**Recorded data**
----------------
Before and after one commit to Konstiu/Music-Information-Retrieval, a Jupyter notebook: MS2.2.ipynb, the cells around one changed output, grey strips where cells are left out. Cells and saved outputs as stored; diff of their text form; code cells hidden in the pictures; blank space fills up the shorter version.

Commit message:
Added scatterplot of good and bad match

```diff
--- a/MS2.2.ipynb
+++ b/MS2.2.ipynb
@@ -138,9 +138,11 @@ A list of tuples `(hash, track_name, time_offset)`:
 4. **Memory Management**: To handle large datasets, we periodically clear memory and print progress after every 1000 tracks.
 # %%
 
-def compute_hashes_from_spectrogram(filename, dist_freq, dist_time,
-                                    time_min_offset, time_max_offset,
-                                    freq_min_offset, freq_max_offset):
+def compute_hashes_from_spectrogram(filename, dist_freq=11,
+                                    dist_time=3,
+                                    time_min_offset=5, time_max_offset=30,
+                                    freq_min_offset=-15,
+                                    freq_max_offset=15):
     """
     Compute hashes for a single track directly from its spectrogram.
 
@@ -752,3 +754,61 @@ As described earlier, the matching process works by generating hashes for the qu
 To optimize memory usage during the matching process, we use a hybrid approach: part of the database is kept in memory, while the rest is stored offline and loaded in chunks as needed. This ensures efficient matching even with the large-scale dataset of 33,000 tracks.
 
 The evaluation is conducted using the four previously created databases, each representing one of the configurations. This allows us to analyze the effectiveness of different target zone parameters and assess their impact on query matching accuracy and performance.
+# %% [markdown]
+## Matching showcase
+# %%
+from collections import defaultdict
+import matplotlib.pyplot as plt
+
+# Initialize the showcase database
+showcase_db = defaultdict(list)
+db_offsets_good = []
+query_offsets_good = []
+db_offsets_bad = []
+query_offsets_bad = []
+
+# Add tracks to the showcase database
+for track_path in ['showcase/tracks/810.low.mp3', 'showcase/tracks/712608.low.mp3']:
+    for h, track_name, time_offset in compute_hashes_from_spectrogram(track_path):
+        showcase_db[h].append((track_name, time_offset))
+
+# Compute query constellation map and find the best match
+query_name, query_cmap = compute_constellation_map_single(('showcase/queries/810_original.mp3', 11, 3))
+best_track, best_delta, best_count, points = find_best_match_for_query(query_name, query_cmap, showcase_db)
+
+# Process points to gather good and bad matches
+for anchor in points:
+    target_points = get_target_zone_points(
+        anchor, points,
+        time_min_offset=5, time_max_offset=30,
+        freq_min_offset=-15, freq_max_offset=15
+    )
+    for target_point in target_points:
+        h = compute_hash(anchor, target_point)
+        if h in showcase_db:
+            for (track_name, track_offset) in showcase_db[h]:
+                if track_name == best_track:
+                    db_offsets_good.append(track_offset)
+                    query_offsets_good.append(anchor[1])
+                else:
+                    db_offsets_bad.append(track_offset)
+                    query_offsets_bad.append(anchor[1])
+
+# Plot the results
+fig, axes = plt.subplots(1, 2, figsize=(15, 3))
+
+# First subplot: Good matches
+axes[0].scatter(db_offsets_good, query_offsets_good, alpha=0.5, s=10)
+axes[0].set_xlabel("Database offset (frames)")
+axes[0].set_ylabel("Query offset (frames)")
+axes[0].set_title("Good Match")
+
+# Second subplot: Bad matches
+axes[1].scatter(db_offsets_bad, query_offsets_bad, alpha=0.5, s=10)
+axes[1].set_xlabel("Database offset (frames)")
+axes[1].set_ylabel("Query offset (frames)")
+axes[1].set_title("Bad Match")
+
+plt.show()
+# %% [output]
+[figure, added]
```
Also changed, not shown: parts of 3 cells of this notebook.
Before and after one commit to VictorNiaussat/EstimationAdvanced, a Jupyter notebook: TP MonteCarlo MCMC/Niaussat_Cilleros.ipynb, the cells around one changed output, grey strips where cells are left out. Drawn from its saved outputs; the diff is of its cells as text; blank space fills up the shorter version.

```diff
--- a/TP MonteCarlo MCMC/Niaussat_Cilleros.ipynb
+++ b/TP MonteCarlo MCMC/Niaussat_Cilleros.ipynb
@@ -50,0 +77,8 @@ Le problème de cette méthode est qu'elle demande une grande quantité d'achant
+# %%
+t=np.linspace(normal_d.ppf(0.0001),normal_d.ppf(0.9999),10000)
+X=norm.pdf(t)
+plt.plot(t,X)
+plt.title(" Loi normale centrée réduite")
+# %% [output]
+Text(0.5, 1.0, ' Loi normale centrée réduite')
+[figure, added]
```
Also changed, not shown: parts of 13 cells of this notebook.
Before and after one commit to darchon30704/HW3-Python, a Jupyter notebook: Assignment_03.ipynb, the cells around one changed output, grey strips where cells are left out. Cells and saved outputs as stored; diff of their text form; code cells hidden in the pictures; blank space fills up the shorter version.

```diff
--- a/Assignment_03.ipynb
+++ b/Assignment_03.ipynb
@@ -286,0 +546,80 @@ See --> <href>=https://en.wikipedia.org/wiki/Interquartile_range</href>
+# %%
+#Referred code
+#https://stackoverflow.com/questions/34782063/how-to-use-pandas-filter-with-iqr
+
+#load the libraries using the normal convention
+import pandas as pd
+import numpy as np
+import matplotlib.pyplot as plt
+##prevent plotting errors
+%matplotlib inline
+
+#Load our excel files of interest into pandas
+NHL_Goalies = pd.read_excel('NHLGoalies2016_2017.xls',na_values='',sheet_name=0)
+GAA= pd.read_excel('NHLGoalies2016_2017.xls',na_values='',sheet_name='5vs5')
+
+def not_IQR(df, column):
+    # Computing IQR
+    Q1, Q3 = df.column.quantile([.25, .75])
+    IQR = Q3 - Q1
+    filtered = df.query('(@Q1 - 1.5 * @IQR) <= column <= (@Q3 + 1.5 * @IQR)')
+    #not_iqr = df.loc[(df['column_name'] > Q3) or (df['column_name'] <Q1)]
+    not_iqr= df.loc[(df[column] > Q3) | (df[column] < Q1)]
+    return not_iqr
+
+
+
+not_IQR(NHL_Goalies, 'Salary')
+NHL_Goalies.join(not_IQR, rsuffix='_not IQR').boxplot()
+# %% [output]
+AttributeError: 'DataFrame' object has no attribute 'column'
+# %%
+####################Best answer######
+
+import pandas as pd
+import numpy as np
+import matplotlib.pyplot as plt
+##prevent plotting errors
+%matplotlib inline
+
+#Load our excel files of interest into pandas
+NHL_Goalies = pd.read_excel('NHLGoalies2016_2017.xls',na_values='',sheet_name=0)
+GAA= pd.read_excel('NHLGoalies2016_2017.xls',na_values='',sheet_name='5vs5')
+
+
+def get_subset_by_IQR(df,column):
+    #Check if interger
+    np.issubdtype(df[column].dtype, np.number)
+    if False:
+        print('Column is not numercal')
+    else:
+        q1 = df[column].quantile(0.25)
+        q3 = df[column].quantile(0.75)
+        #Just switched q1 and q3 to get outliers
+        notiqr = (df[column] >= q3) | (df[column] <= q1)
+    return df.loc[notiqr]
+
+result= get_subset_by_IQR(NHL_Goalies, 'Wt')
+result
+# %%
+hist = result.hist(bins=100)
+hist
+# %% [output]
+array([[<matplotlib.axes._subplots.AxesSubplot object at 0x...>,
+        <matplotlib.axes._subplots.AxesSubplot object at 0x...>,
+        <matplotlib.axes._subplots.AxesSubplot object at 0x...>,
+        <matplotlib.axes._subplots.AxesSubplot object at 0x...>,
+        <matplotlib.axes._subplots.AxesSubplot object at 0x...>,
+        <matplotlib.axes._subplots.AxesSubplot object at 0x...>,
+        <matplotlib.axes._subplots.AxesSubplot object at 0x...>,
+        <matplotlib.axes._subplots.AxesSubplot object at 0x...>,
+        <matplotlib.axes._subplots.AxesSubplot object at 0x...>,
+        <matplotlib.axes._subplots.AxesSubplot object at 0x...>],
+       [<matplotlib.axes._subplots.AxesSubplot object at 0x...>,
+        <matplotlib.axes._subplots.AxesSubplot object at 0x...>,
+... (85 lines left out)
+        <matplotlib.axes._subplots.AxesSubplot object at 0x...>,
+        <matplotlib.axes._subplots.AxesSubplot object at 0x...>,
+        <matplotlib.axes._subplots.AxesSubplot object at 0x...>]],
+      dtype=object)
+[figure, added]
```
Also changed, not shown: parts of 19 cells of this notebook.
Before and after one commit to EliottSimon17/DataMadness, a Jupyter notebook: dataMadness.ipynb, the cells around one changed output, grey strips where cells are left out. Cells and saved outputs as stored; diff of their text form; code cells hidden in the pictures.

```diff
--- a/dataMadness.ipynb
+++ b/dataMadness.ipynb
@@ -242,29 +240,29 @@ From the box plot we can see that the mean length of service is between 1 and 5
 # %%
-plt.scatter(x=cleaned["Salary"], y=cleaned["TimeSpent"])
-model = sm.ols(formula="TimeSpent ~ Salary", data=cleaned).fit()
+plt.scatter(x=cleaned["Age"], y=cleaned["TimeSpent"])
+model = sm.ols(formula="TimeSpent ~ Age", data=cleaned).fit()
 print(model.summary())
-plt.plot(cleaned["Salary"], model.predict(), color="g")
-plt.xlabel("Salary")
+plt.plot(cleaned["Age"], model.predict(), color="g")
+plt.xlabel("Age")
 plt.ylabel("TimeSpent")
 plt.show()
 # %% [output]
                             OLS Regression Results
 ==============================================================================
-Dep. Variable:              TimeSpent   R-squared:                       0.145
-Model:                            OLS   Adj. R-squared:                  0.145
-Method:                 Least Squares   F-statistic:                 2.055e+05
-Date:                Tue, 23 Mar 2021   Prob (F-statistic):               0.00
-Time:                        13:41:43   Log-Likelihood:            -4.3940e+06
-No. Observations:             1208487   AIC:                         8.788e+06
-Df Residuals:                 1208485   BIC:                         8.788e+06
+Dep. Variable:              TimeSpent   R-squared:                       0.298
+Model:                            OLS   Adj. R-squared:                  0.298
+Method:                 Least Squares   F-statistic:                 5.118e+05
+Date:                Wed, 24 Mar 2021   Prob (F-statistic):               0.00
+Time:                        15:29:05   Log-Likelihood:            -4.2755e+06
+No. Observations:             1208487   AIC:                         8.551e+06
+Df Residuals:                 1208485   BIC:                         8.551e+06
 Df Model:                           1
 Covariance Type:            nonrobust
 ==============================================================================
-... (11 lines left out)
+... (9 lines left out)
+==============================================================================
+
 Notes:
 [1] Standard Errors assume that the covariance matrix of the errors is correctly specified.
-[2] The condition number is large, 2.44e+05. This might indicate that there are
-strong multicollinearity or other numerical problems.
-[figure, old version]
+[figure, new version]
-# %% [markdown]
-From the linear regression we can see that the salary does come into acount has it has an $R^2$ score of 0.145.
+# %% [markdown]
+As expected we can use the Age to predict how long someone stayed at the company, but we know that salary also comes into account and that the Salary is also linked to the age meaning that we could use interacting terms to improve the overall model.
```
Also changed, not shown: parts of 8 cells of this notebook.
----------------
**About this task**
Wherever a line in the entries above holds "squared", copy that line.

**Response to this exercise**
-Dep. Variable:              TimeSpent   R-squared:                       0.145
-Model:                            OLS   Adj. R-squared:                  0.145
+Dep. Variable:              TimeSpent   R-squared:                       0.298
+Model:                            OLS   Adj. R-squared:                  0.298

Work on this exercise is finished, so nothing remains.